But before we get to all that, let’s start with the basics...
The basics: writing good young adult fiction
Understanding your reader
YA readers are discerning: they know their category well and read across genres. They love and hate every trope, they are active in their community and they tend to be engaged in the wider context of the world.
It’s what makes writing for them so exciting – they will challenge and push you to think about things differently, because that’s how they think. They’re constantly questioning the systems that make the world work, the things they’ve been taught as fact by their parents and loved ones, and in that sense, are always on the lookout for fresh new takes on familiar concepts. They are picking up young adult books because they want to feel.
Keeping who your readers are and what they want in the forefront of your mind is key to writing unforgettable YA – don’t underestimate them or over-explain things to them. Trust them: they’ll pick up on everything in your work in the best possible way!
Keeping who your readers are and what they want in the forefront of your mind is key to writing unforgettable YA – don’t underestimate them.
Young adult characters and emotional depth
Though your plot needs to be pacey to keep your reader engaged, what YA fiction readers really care about are your characters.
At this point in your readers’ lives, they’re experiencing some of the deepest emotions you can feel as a human for the very first time: first love, first heartbreak, first righteous anger!
Emotion, growth and evolution are at the core of all your readers’ experiences – everything feels like the most important thing in the world, and it genuinely is for their journey into becoming adults.

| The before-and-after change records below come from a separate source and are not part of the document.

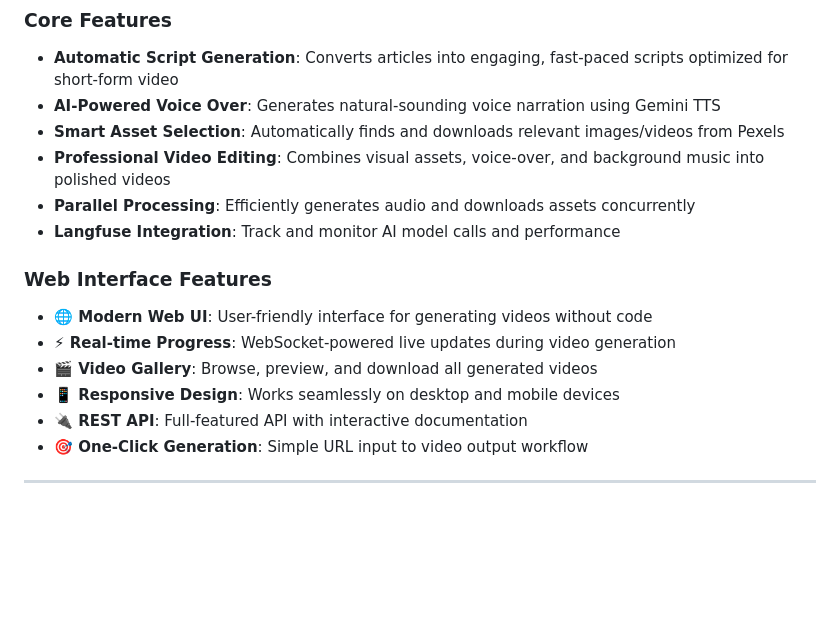
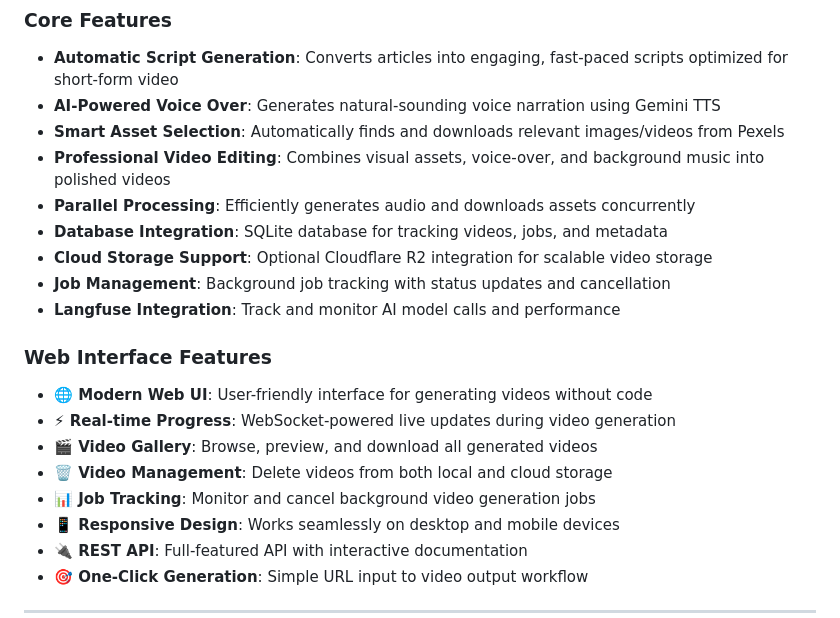
Before and after one commit to BKG123/reelcraft, a Markdown page: README.md, the part around the change printed below. Rendered like a GitHub page; blank space fills up the shorter version.

```diff
--- a/README.md
+++ b/README.md
@@ -14,12 +14,17 @@ ReelCraft is an automated video generation pipeline that converts web articles i
 - **Smart Asset Selection**: Automatically finds and downloads relevant images/videos from Pexels
 - **Professional Video Editing**: Combines visual assets, voice-over, and background music into polished videos
 - **Parallel Processing**: Efficiently generates audio and downloads assets concurrently
+- **Database Integration**: SQLite database for tracking videos, jobs, and metadata
+- **Cloud Storage Support**: Optional Cloudflare R2 integration for scalable video storage
+- **Job Management**: Background job tracking with status updates and cancellation
 - **Langfuse Integration**: Track and monitor AI model calls and performance
 
 ### Web Interface Features
 - **🌐 Modern Web UI**: User-friendly interface for generating videos without code
 - **⚡ Real-time Progress**: WebSocket-powered live updates during video generation
 - **🎬 Video Gallery**: Browse, preview, and download all generated videos
+- **🗑️ Video Management**: Delete videos from both local and cloud storage
+- **📊 Job Tracking**: Monitor and cancel background video generation jobs
 - **📱 Responsive Design**: Works seamlessly on desktop and mobile devices
 - **🔌 REST API**: Full-featured API with interactive documentation
 - **🎯 One-Click Generation**: Simple URL input to video output workflow
```
Also changed, not shown: other parts of README.md (+92 -9 lines).
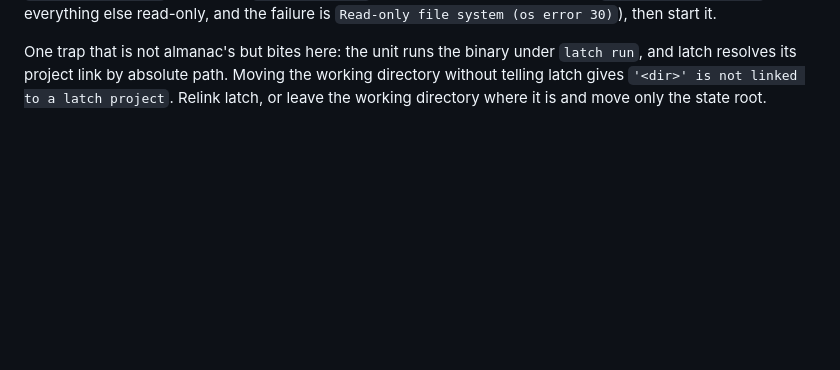
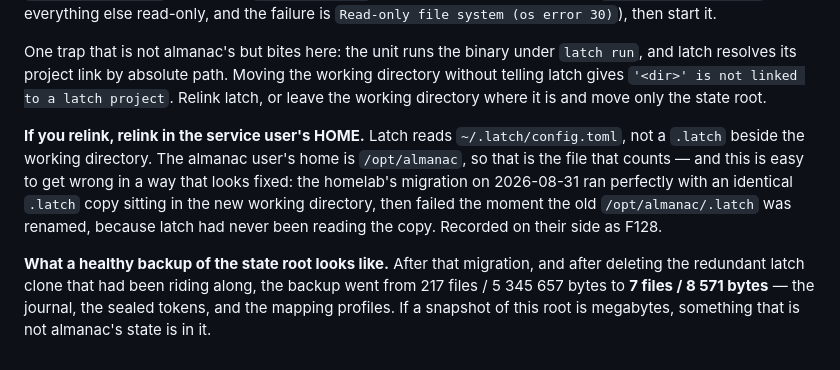
Before and after one commit to kennypassenier/almanac, a Markdown page: docs/OPERATIONS_RUNBOOK.md, the part around the change. Drawn GitHub-style; blank space fills up the shorter version.

Commit message:
docs(R16): latch relinks in HOME, and what a healthy state backup weighs [M8, K20, meta]
Both from the homelab's migration on 2026-08-31, which is the first and
so far only time this procedure has been run for real.

Latch reads ~/.latch/config.toml, not a .latch beside the working
directory. The failure mode is the nasty kind: their migration ran
perfectly with an identical copy in the new working directory, then
broke the moment the old /opt/almanac/.latch was renamed — because
latch had never been reading the copy. R16 offers relinking as one of
two routes, so it now says where.

And the observed backup size, because it makes 'no cache to exclude'
checkable rather than a claim: 7 files, 8 571 bytes. It was 217 files
and 5.3 MB until the redundant latch clone was removed. A megabyte-sized
snapshot of this root means something that is not almanac's state is in
it.

Co-Authored-By: Claude Opus 5 <noreply@anthropic.com>

```diff
--- a/docs/OPERATIONS_RUNBOOK.md
+++ b/docs/OPERATIONS_RUNBOOK.md
@@ -593,3 +593,19 @@ under `latch run`, and latch resolves its project link by absolute path.
 Moving the working directory without telling latch gives
 `'<dir>' is not linked to a latch project`. Relink latch, or leave the
 working directory where it is and move only the state root.
+
+**If you relink, relink in the service user's HOME.** Latch reads
+`~/.latch/config.toml`, not a `.latch` beside the working directory.
+The almanac user's home is `/opt/almanac`, so that is the file that
+counts — and this is easy to get wrong in a way that looks fixed: the
+homelab's migration on 2026-08-31 ran perfectly with an identical
+`.latch` copy sitting in the new working directory, then failed the
+moment the old `/opt/almanac/.latch` was renamed, because latch had
+never been reading the copy. Recorded on their side as F128.
+
+**What a healthy backup of the state root looks like.** After that
+migration, and after deleting the redundant latch clone that had been
+riding along, the backup went from 217 files / 5 345 657 bytes to
+**7 files / 8 571 bytes** — the journal, the sealed tokens, and the
+mapping profiles. If a snapshot of this root is megabytes, something
+that is not almanac's state is in it.
```
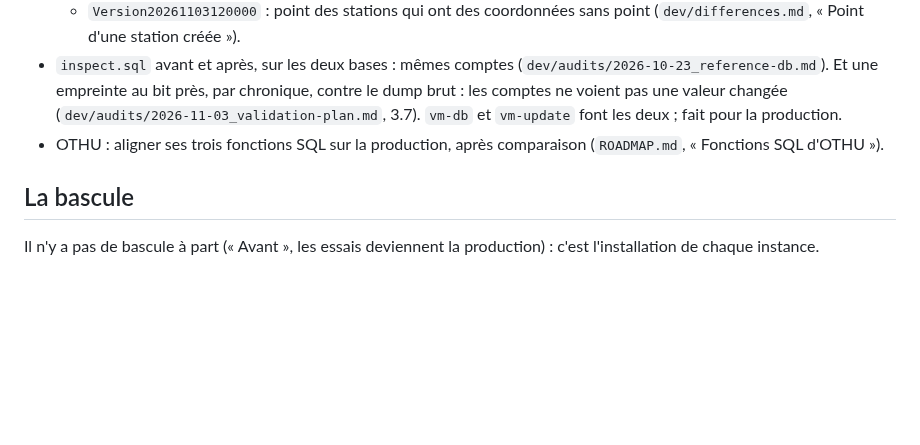
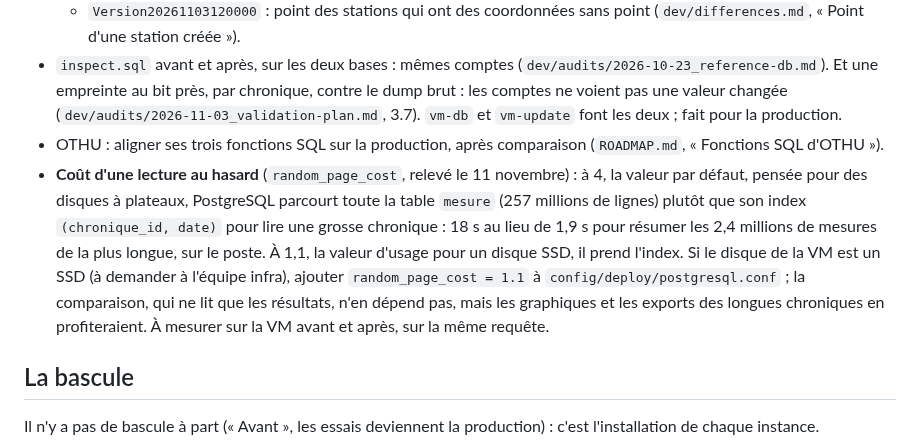
Before and after one commit to bdoh-inrae/bdoh-legacy, a Markdown page: dev/plans/2026-10-26_deployment.md, the part around the change. GitHub-like rendering; blank space fills up the shorter version.

```diff
--- a/dev/plans/2026-10-26_deployment.md
+++ b/dev/plans/2026-10-26_deployment.md
@@ -49,6 +49,7 @@ Chaque tâche renvoie à l'endroit où elle s'explique. Un module qui découvre
   - `Version20261103120000` : point des stations qui ont des coordonnées sans point (`dev/differences.md`, « Point d'une station créée »).
 - `inspect.sql` avant et après, sur les deux bases : mêmes comptes (`dev/audits/2026-10-23_reference-db.md`). Et une empreinte au bit près, par chronique, contre le dump brut : les comptes ne voient pas une valeur changée (`dev/audits/2026-11-03_validation-plan.md`, 3.7). `vm-db` et `vm-update` font les deux ; fait pour la production.
 - OTHU : aligner ses trois fonctions SQL sur la production, après comparaison (`ROADMAP.md`, « Fonctions SQL d'OTHU »).
+- **Coût d'une lecture au hasard** (`random_page_cost`, relevé le 11 novembre) : à 4, la valeur par défaut, pensée pour des disques à plateaux, PostgreSQL parcourt toute la table `mesure` (257 millions de lignes) plutôt que son index `(chronique_id, date)` pour lire une grosse chronique : 18 s au lieu de 1,9 s pour résumer les 2,4 millions de mesures de la plus longue, sur le poste. À 1,1, la valeur d'usage pour un disque SSD, il prend l'index. Si le disque de la VM est un SSD (à demander à l'équipe infra), ajouter `random_page_cost = 1.1` à `config/deploy/postgresql.conf` ; la comparaison, qui ne lit que les résultats, n'en dépend pas, mais les graphiques et les exports des longues chroniques en profiteraient. À mesurer sur la VM avant et après, sur la même requête.
 
 ## La bascule
 
```
Also changed, not shown: dev/plans/2026-11-11_interface.md (+1 -0 lines).
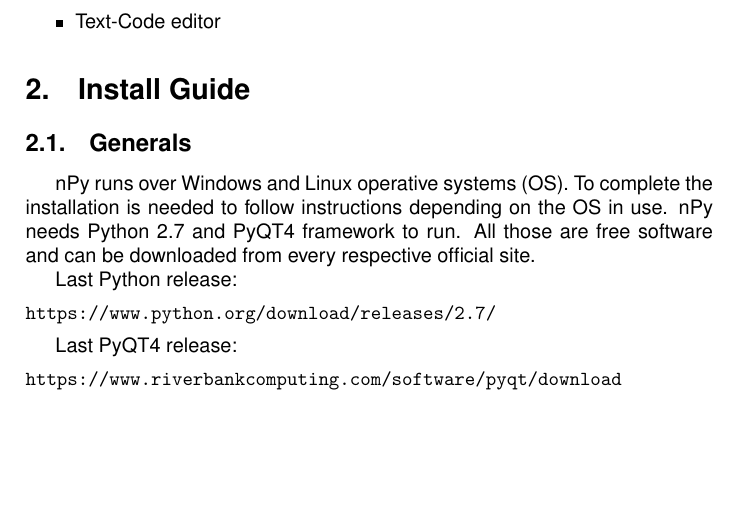
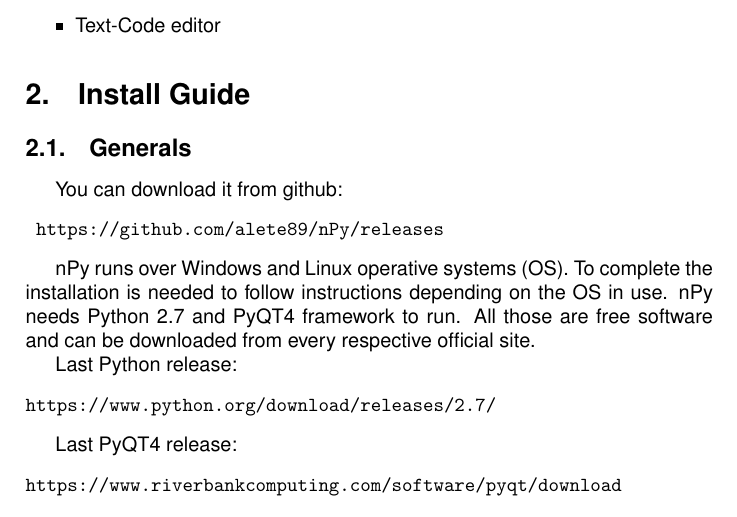
Before and after one commit to alete89/PyCGI, a LaTeX paper (nPyWiki/nPyWiki-v1.tex): part of page 5 of 13, cut so that both start at the same text, the shorter picture padded with empty space. Compiled offline with pdfLaTeX.

Commit message:
agregado link de descarga

```diff
--- a/nPyWiki/nPyWiki-v1.tex
+++ b/nPyWiki/nPyWiki-v1.tex
@@ -82,6 +82,11 @@ The second tab, Environment, allows the user to change the root path and the ini
 \section{Install Guide}
 
 \subsection{Generals}
+
+You can download it from github:
+\begin{verbatim}
+ https://github.com/alete89/nPy/releases
+\end{verbatim}
 
 nPy runs over Windows and Linux operative systems (OS). To complete the installation is needed to follow instructions depending on the OS in use. nPy needs Python 2.7 and PyQT4 framework to run. All those are free software and can be downloaded from every respective official site.
 
```
Also changed, not shown: nPyWiki/nPyWiki-v1.tex (1 more changed lines).
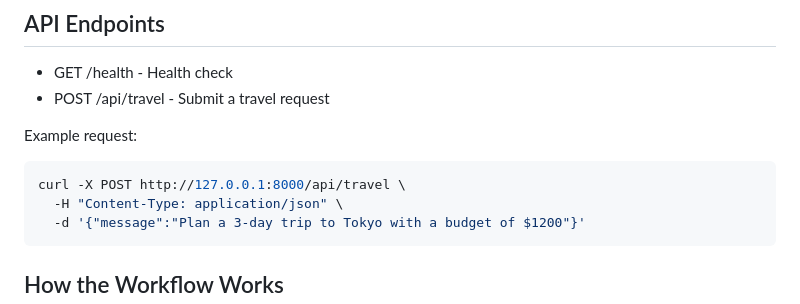
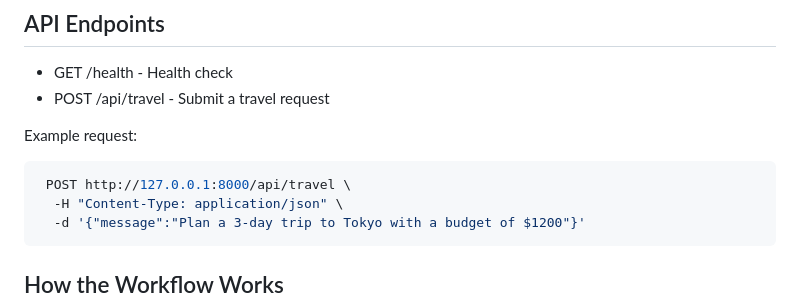
Before and after one commit to Him0602/TripMate-AI---A-Multi-Agent-Travel-Planner-using-Langgraph, a Markdown page: README.md, the part around the change. GitHub-like rendering.

````diff
--- a/README.md
+++ b/README.md
@@ -260,7 +260,7 @@ http://127.0.0.1:8000/
 Example request:
 
 ```bash
-curl -X POST http://127.0.0.1:8000/api/travel \
+ POST http://127.0.0.1:8000/api/travel \
   -H "Content-Type: application/json" \
   -d '{"message":"Plan a 3-day trip to Tokyo with a budget of $1200"}'
 ```
````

So many of the books that really took off on TikTok – even years after their release – were ones that promised to ‘emotionally destroy’ the reader. And this is because for a lot of YA readers, young adult fiction is a safe space to actually feel these emotions deeply without being personally hurt in the process. This is precisely why when so many YA readers age out of the category, they still buy YA along with their adult titles.
With this in mind, your readers are on the hunt for characters to fall in love with, to grow with and to try to understand. The core YA reader is a re-reader of their favourite works. They’re also likely to read and write their own fan fiction because they prefer active engagement with beloved characters and worlds to passive admiration, and will examine your work from every angle possible. So readers know the stereotypical characters that usually pop up in YA; to write truly groundbreaking YA stories, you need to buck tradition and give them some of what they expect, and something new that only you with your unique personal history can write into your characters.
Readers know the stereotypical characters that usually pop up in YA; to write truly groundbreaking YA stories, you need to buck tradition and give them some of what they expect, and something new that only you with your unique personal history can write into your characters.
Do some character mapping and make sure all the characters who have any significant page-time are as 3D as humanly possible. Connect moments of their development to plot points and moments of connection with other characters throughout the story. Think about your voice and the characters you want to create, and then consider these questions:
- How do they go beyond tropes and tradition?
- Where do you pull inspiration from?
- Are your characters showing your reader a wealth and breadth of different backgrounds and angles with which to experience your story?
- How do they all grow separately and together as an ensemble?
- How do they work together as a team? How did they grow up? What drives them?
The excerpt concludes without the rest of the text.